Sunday, February 6, 2011

See the Intro to this series, which has links to all the parts.

In Part 4, I described our convention for declaring a TimeToLive on each message type. Why do we need a TTL?

Consider the situation of a process that subscribes to one or more message types and then goes down. Messages would accumulate in its in queue until the MSMQ disk quota is full. Messages would then start accumulating in the out queues on the servers where publishing processes are running.

At some point, the MSMQ disk quota on those machines would fill up. Publishes and sends would start to throw MSMQ “insufficient resources” exceptions. Messages would start accumulating in that process’s in queues. The vicious cycle continues…

Not only can this quickly bring your entire system to its knees, it eliminates the fundamental benefit of a message-based system: the logical, physical, and temporal decoupling of components. A component that is publishing messages should never be brought down by a misbehaving subscriber.

Like transactional-ness, the TTL is part of the contract of the message. Messages that aren’t handled in a timely way are returned to the dead-letter queue (DLQ) of the sender, so that the sender knows the message wasn’t successfully delivered. Our applications monitor their DLQs, log the problem and throw the message out.

(Throwing out messages works in the context of our business requirements. If the message represented a $1 million order, we’d probably choose not to throw it out, but rather alert someone to the problem!)
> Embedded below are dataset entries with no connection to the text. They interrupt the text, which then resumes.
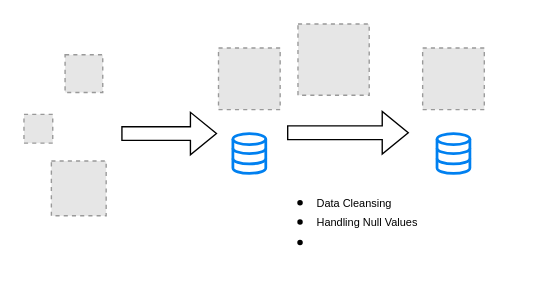
Earlier version of the draw.io diagram Oceanography-Project-WIP/Oceanography_Project.drawio (flosrv/Mes-Projets). Source tidied: cells renumbered, new cells numbered last; positions are measured from the earlier drawing's top-left corner, leaving out a move shared by most shapes. Both pictures are drawn from the tidied source at 137%, with x=0, y=0 at pixel (23, 23). Pictures stored in the file or linked from it are replaced by grey dashed boxes.
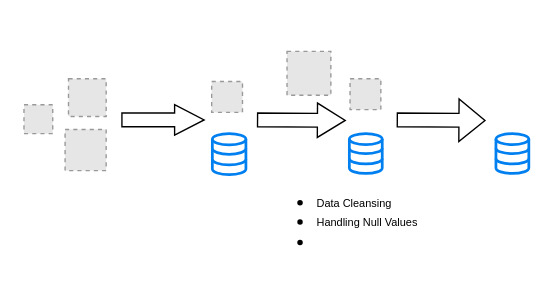
The same page after the edit.

Commit message:
Mettre à jour Oceanography_Project.drawio

What changed in the source:
```diff
@@
 <mxGraphModel>
   <root>
     <mxCell id="0" />
     <mxCell id="1" parent="0" />
     <mxCell id="2" style="fillColor=#E6E6E6;strokeColor=#999999;dashed=1;verticalLabelPosition=bottom;labelBackgroundColor=default;verticalAlign=top;" parent="1" vertex="1">
-      <mxGeometry x="30" y="22.5" width="27.5" height="27.5" as="geometry" />
+      <mxGeometry x="32.5" y="40" width="27.5" height="27.5" as="geometry" />
     </mxCell>
     <mxCell id="3" style="fillColor=#E6E6E6;strokeColor=#999999;dashed=1;verticalLabelPosition=bottom;labelBackgroundColor=default;verticalAlign=top;" parent="1" vertex="1">
-      <mxGeometry y="66" width="21" height="21" as="geometry" />
+      <mxGeometry y="59" width="21" height="21" as="geometry" />
     </mxCell>
-    <mxCell id="4" style="shape=flexArrow;endArrow=classic;html=1;rounded=0;fillColor=light-dark(#FFFFFF,#6666FF);" parent="1" edge="1">
+    <mxCell id="4" style="shape=flexArrow;endArrow=classic;html=1;rounded=0;fillColor=light-dark(#FFFFFF,#6666FF);endWidth=11.35135135135135;endSize=6.848648648648648;" parent="1" edge="1">
       <mxGeometry relative="1" as="geometry">
-        <mxPoint x="71" y="80" as="sourcePoint" />
-        <mxPoint x="141" y="80" as="targetPoint" />
+        <mxPoint x="71" y="70" as="sourcePoint" />
+        <mxPoint x="132" y="70" as="targetPoint" />
       </mxGeometry>
     </mxCell>
     <mxCell id="5" style="fillColor=#E6E6E6;strokeColor=#999999;dashed=1;verticalLabelPosition=bottom;labelBackgroundColor=default;verticalAlign=top;" parent="1" vertex="1">
-      <mxGeometry x="142" y="17.5" width="45" height="45" as="geometry" />
+      <mxGeometry x="137" y="42" width="22.5" height="22.5" as="geometry" />
     </mxCell>
     <mxCell id="6" style="html=1;verticalLabelPosition=bottom;align=center;labelBackgroundColor=#ffffff;verticalAlign=top;strokeWidth=2;strokeColor=#0080F0;shadow=0;dashed=0;shape=mxgraph.ios7.icons.data;fillColor=light-dark(transparent,#8F6244);" parent="1" vertex="1">
-      <mxGeometry x="152.5" y="80" width="24" height="29.1" as="geometry" />
+      <mxGeometry x="137.5" y="80" width="24.5" height="30" as="geometry" />
     </mxCell>
-    <mxCell id="7" style="shape=flexArrow;endArrow=classic;html=1;rounded=0;fillColor=light-dark(#FFFFFF,#6666FF);" parent="1" edge="1">
+    <mxCell id="7" style="shape=flexArrow;endArrow=classic;html=1;rounded=0;fillColor=light-dark(#FFFFFF,#6666FF);endWidth=14.054054054054053;endSize=6.437837837837837;" parent="1" edge="1">
       <mxGeometry relative="1" as="geometry">
-        <mxPoint x="192" y="79.4" as="sourcePoint" />
-        <mxPoint x="281" y="79.4" as="targetPoint" />
+        <mxPoint x="170" y="70" as="sourcePoint" />
+        <mxPoint x="235" y="70.4" as="targetPoint" />
       </mxGeometry>
     </mxCell>
     <mxCell id="8" style="html=1;verticalLabelPosition=bottom;align=center;labelBackgroundColor=#ffffff;verticalAlign=top;strokeWidth=2;strokeColor=#0080F0;shadow=0;dashed=0;shape=mxgraph.ios7.icons.data;fillColor=light-dark(transparent,#BEBEBE);" parent="1" vertex="1">
-      <mxGeometry x="301.5" y="80" width="24" height="29.1" as="geometry" />
+      <mxGeometry x="237.5" y="80" width="24" height="29.1" as="geometry" />
     </mxCell>
     <mxCell id="9" style="fillColor=#E6E6E6;strokeColor=#999999;dashed=1;verticalLabelPosition=bottom;labelBackgroundColor=default;verticalAlign=top;" parent="1" vertex="1">
-      <mxGeometry x="291" y="17.5" width="45" height="45" as="geometry" />
+      <mxGeometry x="238" y="40" width="22.5" height="22.5" as="geometry" />
     </mxCell>
     <mxCell id="10" style="fillColor=#E6E6E6;strokeColor=#999999;dashed=1;verticalLabelPosition=bottom;labelBackgroundColor=default;verticalAlign=top;" parent="1" vertex="1">
-      <mxGeometry x="200" width="52" height="52" as="geometry" />
+      <mxGeometry x="192" y="20" width="32" height="32" as="geometry" />
     </mxCell>
     <mxCell id="11" value="&lt;ul&gt;&lt;li&gt;&lt;font style=&quot;font-size: 8px;&quot;&gt;Data Cleansing&lt;/font&gt;&lt;/li&gt;&lt;li&gt;&lt;font style=&quot;font-size: 8px;&quot;&gt;Handling Null Values&lt;/font&gt;&lt;/li&gt;&lt;li&gt;&lt;br&gt;&lt;/li&gt;&lt;/ul&gt;" style="text;html=1;align=left;verticalAlign=middle;whiteSpace=wrap;rounded=0;" parent="1" vertex="1">
       <mxGeometry x="171.5" y="109.1" width="130" height="70" as="geometry" />
     </mxCell>
     <mxCell id="12" style="edgeStyle=orthogonalEdgeStyle;rounded=0;orthogonalLoop=1;jettySize=auto;html=1;exitX=0.5;exitY=1;exitDx=0;exitDy=0;" parent="1" edge="1" source="11" target="11">
       <mxGeometry relative="1" as="geometry" />
     </mxCell>
     <mxCell id="13" style="fillColor=#E6E6E6;strokeColor=#999999;dashed=1;verticalLabelPosition=bottom;labelBackgroundColor=default;verticalAlign=top;" parent="1" vertex="1">
-      <mxGeometry x="20" y="100" width="40" height="40" as="geometry" />
+      <mxGeometry x="30" y="77" width="30" height="30" as="geometry" />
     </mxCell>
+    <mxCell id="14" style="html=1;verticalLabelPosition=bottom;align=center;labelBackgroundColor=#ffffff;verticalAlign=top;strokeWidth=2;strokeColor=#0080F0;shadow=0;dashed=0;shape=mxgraph.ios7.icons.data;fillColor=light-dark(transparent,#F3E024);" parent="1" vertex="1">
+      <mxGeometry x="344.5" y="80" width="24" height="29.1" as="geometry" />
+    </mxCell>
+    <mxCell id="15" style="shape=flexArrow;endArrow=classic;html=1;rounded=0;fillColor=light-dark(#FFFFFF,#6666FF);" parent="1" edge="1">
+      <mxGeometry relative="1" as="geometry">
+        <mxPoint x="272" y="70" as="sourcePoint" />
+        <mxPoint x="337" y="70.4" as="targetPoint" />
+      </mxGeometry>
+    </mxCell>
   </root>
 </mxGraphModel>
```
Poison messages

Another problem is poison messages. A malformed message (or a bug in the handling code) can cause a message to fail every time. These are known as poison messages. After trying them a certain number of times, we declare them poison and stop trying.

WCF’s NetMsmqBinding allows us to specify the number of retries, the time between retries, and what happens when a message is declared as poison.

For tx messages, we return the message to the sender’s DLQ, where it is handled just like a timeout (logged and thrown out). For non-tx messages, we don’t bother even returning it to the sender’s DLQ. We simply throw it out.

(Once again, throwing out messages works for us. If you use a similar bus, you need to determine what kind of poison message handling works for your business needs. One size does not fit all.)

In Part 6, I’ll talk about how we manage subscriptions and how we register message handlers.